If you were to run the length of the Rodman trail, you would run less than a mile.
This isn’t an easy trail to run on. It just takes you from the middle part of the Davis Trail to the northern side of the falls. It’s really cool and is probably the easiest way to access the falls, but there are stone steps. It’s just not a good place to run
The train tracks, spanning from the Mill apartments to the University of Scranton tennis courts offer a secluded and somewhat-level run. However, you have to cross a precarious bridge and pass through the long train tunnel. I’ve walked this route a few times, but I don’t think I’ve ever run it in its entirety. Coming from the Mill, before you reach the tunnel, there is a path you can take to the right that brings you to the Rodman Trail and Kanjorski bridge.
There are a few unmarked trails in the park but none of them are particularly worthwhile to run on. There is one which takes you to the old bear’s den. It can be entered from the bottom of the large parking lot by the Davis Trail sign. It can also be entered from the other large parking lot closest to the treehouse, and from another entrance by the smaller corner parking lot close to the helipad.
There is another short dirt trail right above the old zoo. There’s something resembling a parking lot at the start of it, and it eventually meets other paved paths.
There are a few branches of an unnamed dirt trail that can be reached if you run straight across the Rodman Trail from the Davis Trail. They bring you beneath the Tree House after about 300m and can be used to access the cliff known as Suicide.
Other Places to Run
Just because the park doesn’t have great running trails doesn’t mean it isn’t a fun place to run or bike.
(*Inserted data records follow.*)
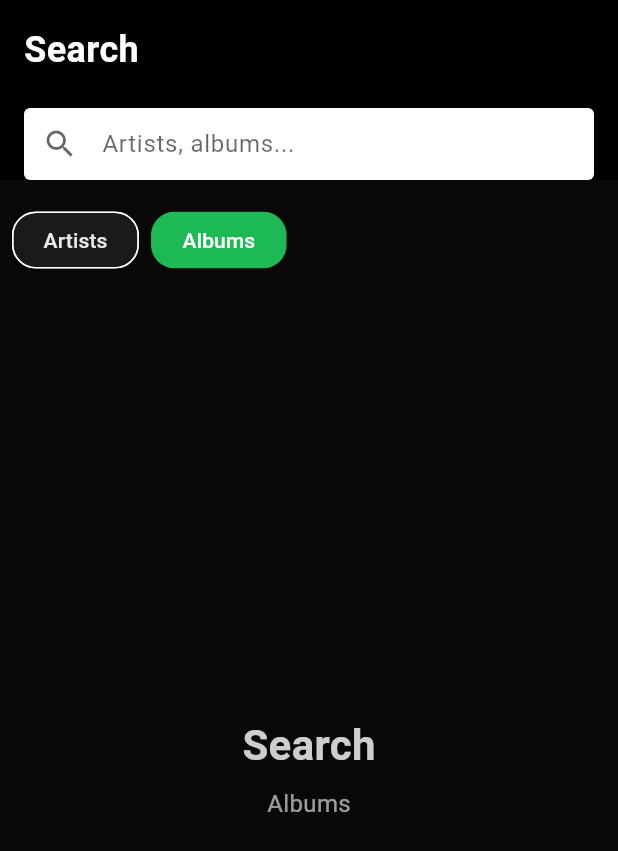
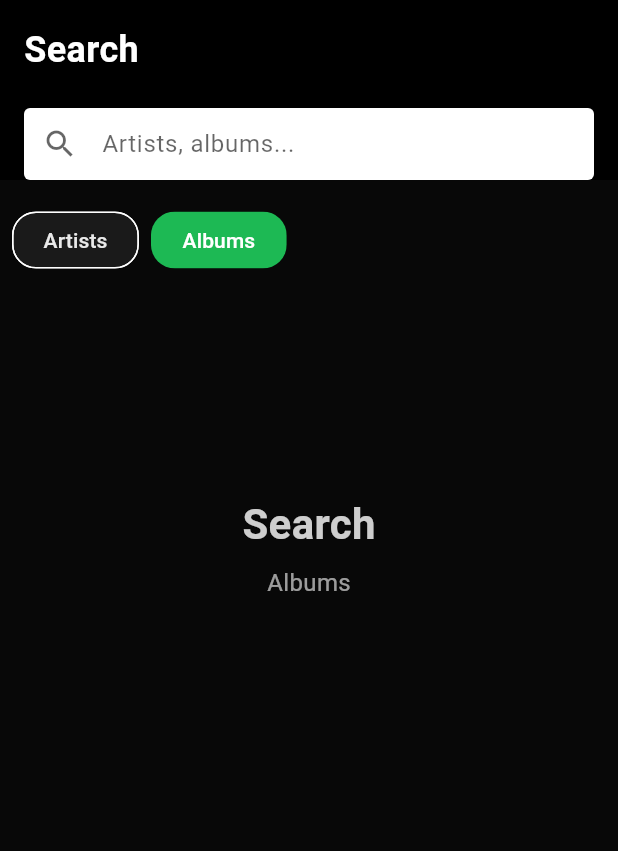
Before and after one commit to manukj/spotify-flutter-clone, a Flutter app: the screen it shows after launch, after a tap on "Albums", on a phone screen of 412 x 824 dp. Shown: the top 851 px of the screen. Run offline on Flutter 3.47's test engine with Material 3 defaults, Android fonts, the phone set to English and light mode, and no system bars; our stand-ins replace dio, flutter_dotenv, get, get_storage, logger.

Commit message:
Fixed Sliver issue and updated artist and album widget

```diff
--- a/lib/features/search/presentation/pages/home_page.dart
+++ b/lib/features/search/presentation/pages/home_page.dart
@@ -54,28 +54,27 @@ class HomePage extends GetView<spotify.SearchController> {
             ],
             body: CustomScrollView(
               slivers: [
-                SliverPadding(
-                  padding: const EdgeInsets.symmetric(horizontal: 8.0),
-                  sliver: SliverToBoxAdapter(
-                    child: Column(
-                      children: const [
-                        SpotifyFilterChips(),
-                      ],
-                    ),
+                // Filter chips as a non-scrollable box.
+                SliverToBoxAdapter(
+                  child: Padding(
+                    padding: const EdgeInsets.symmetric(horizontal: 8.0),
+                    child: const SpotifyFilterChips(),
                   ),
                 ),
-                SliverFillRemaining(
-                  hasScrollBody: true,
+                // Info and Loader widget
+                SliverToBoxAdapter(
                   child: Padding(
                     padding: const EdgeInsets.symmetric(horizontal: 16.0),
-                    child: Column(
-                      children: const [
-                        InfoAndLoader(),
-                        AlbumList(),
-                        ArtistList(),
-                      ],
-                    ),
+                    child: const InfoAndLoader(),
                   ),
+                ),
+                // Albums Grid
+                const AlbumList(),
+                // Artists List
+                const ArtistList(),
+                // Add extra spacing at the bottom if needed.
+                SliverToBoxAdapter(
+                  child: SizedBox(height: 100),
                 ),
               ],
             ),
--- a/lib/features/search/presentation/widgets/album_list.dart
+++ b/lib/features/search/presentation/widgets/album_list.dart
@@ -15,21 +15,25 @@ class AlbumList extends GetView<spotify.SearchController> {
           !controller.isLoading.value;
 
       if (!showAlbums) {
-        return const SizedBox.shrink();
+        return const SliverToBoxAdapter(
+          key: Key('empty_album_widget'),
+          child: SizedBox.shrink(),
+        );
       }
-      return Expanded(
-        child: GridView.builder(
+
+      return SliverGrid(
         gridDelegate: const SliverGridDelegateWithFixedCrossAxisCount(
           crossAxisCount: 2,
           childAspectRatio: 0.8,
           crossAxisSpacing: 16,
           mainAxisSpacing: 16,
         ),
-          itemCount: controller.albumsResponse.value?.items.length ?? 0,
-          itemBuilder: (context, index) {
+        delegate: SliverChildBuilderDelegate(
+          (context, index) {
             final album = controller.albumsResponse.value!.items[index];
             return AlbumItem(album: album);
           },
+          childCount: controller.albumsResponse.value?.items.length ?? 0,
         ),
       );
     });
--- a/lib/features/search/presentation/widgets/artist_list.dart
+++ b/lib/features/search/presentation/widgets/artist_list.dart
@@ -15,15 +15,18 @@ class ArtistList extends GetView<spotify.SearchController> {
           !controller.isLoading.value;
 
       if (!showArtists) {
-        return const SizedBox.shrink();
+        return const SliverToBoxAdapter(
+          key: Key('empty_artist_widget'),
+          child: SizedBox.shrink(),
+        );
       }
-      return Expanded(
-        child: ListView.builder(
-          itemCount: controller.artistsResponse.value?.items.length ?? 0,
-          itemBuilder: (context, index) {
+      return SliverList(
+        delegate: SliverChildBuilderDelegate(
+          (context, index) {
             final artist = controller.artistsResponse.value!.items[index];
             return ArtistItem(artist: artist);
           },
+          childCount: controller.artistsResponse.value?.items.length ?? 0,
         ),
       );
     });
--- a/lib/features/search/presentation/widgets/info_and_loader.dart
+++ b/lib/features/search/presentation/widgets/info_and_loader.dart
@@ -10,7 +10,9 @@ class InfoAndLoader extends GetView<spotify.SearchController> {
   Widget build(BuildContext context) {
     return Obx(() {
       if (controller.isLoading.value) {
-        return Expanded(
+        return SizedBox(
+          height: MediaQuery.of(context).size.height *
+              0.4, // Adjust height as needed
           child: const Center(
             child: CircularProgressIndicator(),
           ),
@@ -18,31 +20,31 @@ class InfoAndLoader extends GetView<spotify.SearchController> {
       }
 
       if (controller.error.value != null) {
-        return _buildErrorState();
+        return _buildErrorState(context);
       }
 
       if (controller.query.value.isEmpty) {
-        return _buildEmptySearchState();
+        return _buildEmptySearchState(context);
       }
 
       if (controller.isArtistSelected.value &&
           controller.artistsResponse.value?.items.isEmpty == true) {
-        return _buildNoResultsState('Artists');
+        return _buildNoResultsState(context, 'Artists');
       }
 
       if (controller.isAlbumSelected.value &&
           controller.albumsResponse.value?.items.isEmpty == true) {
-        return _buildNoResultsState('Albums');
+        return _buildNoResultsState(context, 'Albums');
       }
 
-      return const SizedBox(width: 0, height: 0);
+      return const SizedBox.shrink();
     });
   }
 
-  Widget _buildEmptySearchState() {
+  Widget _buildEmptySearchState(BuildContext context) {
     final searchType = controller.isArtistSelected.value ? 'Artists' : 'Albums';
-    return Expanded(
-      child: SizedBox(
+    return SizedBox(
+      height: MediaQuery.of(context).size.height * 0.4,
       width: double.infinity,
       child: Column(
         mainAxisAlignment: MainAxisAlignment.center,
@@ -65,13 +67,12 @@ class InfoAndLoader extends GetView<spotify.SearchController> {
           ),
         ],
       ),
-      ),
     );
   }
 
-  Widget _buildNoResultsState(String type) {
-    return Expanded(
-      child: SizedBox(
+  Widget _buildNoResultsState(BuildContext context, String type) {
+    return SizedBox(
+      height: MediaQuery.of(context).size.height * 0.4,
       width: double.infinity,
       child: Column(
         mainAxisAlignment: MainAxisAlignment.center,
@@ -94,13 +95,12 @@ class InfoAndLoader extends GetView<spotify.SearchController> {
           ),
         ],
       ),
-      ),
     );
   }
 
-  Widget _buildErrorState() {
-    return Expanded(
-      child: SizedBox(
+  Widget _buildErrorState(BuildContext context) {
+    return SizedBox(
+      height: MediaQuery.of(context).size.height * 0.4,
       width: double.infinity,
       child: Column(
         mainAxisAlignment: MainAxisAlignment.center,
@@ -124,7 +124,6 @@ class InfoAndLoader extends GetView<spotify.SearchController> {
           ),
         ],
       ),
-      ),
     );
   }
 }
```
Also changed, not shown: 2 other files. Lines whose indentation alone changed are shown as unchanged.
There are several great loops in the park of various elevation and minimal traffic. Historically, it’s been a popular place for 5k races.